Consider this: What if plaintiffs could assert a cause of action for negligence without proving, or even pleading, any actual damages? And what if the remedy for this damage-free tort claim were disgorgement of profits allegedly acquired by a breach?
This may seem foreign to American tort lawyers, but for Canadian litigants this cause of action has a name, albeit a confusing one: waiver of tort. It is often pled as an independent, gain-based cause of action, and it is a source of frustration and controversy for our friends in the True North. Indeed, class certification grounded in waiver of tort forces defendants to face the prospect of disgorgement without proof that any class member actually suffered damage, even though these commonly advanced claims have never fully been tried in Canada. Canadian scholars have suggested that this uncertainty has the potential to drive settlement negotiations unfairly in the class context.

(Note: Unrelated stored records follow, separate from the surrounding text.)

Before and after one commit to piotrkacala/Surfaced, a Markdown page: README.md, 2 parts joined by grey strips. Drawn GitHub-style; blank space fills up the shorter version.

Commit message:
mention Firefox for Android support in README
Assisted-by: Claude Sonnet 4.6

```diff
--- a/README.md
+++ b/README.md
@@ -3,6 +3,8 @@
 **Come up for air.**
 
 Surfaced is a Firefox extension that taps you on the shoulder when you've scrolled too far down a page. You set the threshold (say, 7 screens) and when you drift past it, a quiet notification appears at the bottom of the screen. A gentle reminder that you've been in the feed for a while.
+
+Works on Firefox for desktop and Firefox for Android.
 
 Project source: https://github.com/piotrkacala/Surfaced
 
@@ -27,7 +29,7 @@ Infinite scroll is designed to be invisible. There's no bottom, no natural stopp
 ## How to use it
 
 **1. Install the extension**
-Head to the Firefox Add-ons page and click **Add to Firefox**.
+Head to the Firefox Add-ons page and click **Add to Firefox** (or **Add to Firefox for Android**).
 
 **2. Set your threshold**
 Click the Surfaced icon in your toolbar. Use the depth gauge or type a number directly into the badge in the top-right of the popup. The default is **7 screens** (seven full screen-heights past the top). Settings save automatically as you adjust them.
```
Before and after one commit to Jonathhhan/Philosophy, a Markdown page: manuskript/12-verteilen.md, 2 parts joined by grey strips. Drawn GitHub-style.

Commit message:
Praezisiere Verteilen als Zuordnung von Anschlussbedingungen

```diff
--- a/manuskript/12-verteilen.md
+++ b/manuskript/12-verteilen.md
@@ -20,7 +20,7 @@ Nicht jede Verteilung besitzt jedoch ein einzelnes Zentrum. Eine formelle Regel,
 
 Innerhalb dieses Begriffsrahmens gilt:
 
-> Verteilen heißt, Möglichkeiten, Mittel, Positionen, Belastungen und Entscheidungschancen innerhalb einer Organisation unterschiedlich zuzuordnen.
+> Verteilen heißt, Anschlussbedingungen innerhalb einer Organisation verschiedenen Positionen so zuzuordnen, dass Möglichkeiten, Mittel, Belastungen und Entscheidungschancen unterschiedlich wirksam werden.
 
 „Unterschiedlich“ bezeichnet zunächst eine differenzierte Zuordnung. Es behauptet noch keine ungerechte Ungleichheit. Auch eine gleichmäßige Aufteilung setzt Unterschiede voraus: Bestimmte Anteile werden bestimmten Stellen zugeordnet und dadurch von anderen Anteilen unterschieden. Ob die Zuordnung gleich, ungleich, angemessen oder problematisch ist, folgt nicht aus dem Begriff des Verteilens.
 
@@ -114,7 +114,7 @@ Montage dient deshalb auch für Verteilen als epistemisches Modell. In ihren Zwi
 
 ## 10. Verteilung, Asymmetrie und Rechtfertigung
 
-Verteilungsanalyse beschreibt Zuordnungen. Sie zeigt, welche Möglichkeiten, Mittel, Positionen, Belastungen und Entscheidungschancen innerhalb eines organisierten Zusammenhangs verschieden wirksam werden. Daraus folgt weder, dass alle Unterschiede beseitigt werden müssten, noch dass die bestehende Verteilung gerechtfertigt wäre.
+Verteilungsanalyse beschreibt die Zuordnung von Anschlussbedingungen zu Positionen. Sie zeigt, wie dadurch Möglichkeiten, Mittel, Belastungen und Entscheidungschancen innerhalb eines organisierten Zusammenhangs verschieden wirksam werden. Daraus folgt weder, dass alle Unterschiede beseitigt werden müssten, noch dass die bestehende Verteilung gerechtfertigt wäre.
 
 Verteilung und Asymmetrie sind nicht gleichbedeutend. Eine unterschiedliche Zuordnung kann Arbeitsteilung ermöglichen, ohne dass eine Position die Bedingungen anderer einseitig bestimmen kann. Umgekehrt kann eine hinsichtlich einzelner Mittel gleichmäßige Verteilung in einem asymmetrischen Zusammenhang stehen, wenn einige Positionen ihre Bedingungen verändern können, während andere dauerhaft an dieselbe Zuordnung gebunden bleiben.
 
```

Continue reading “No Damages? No Tort, Says the Supreme Court of Canada”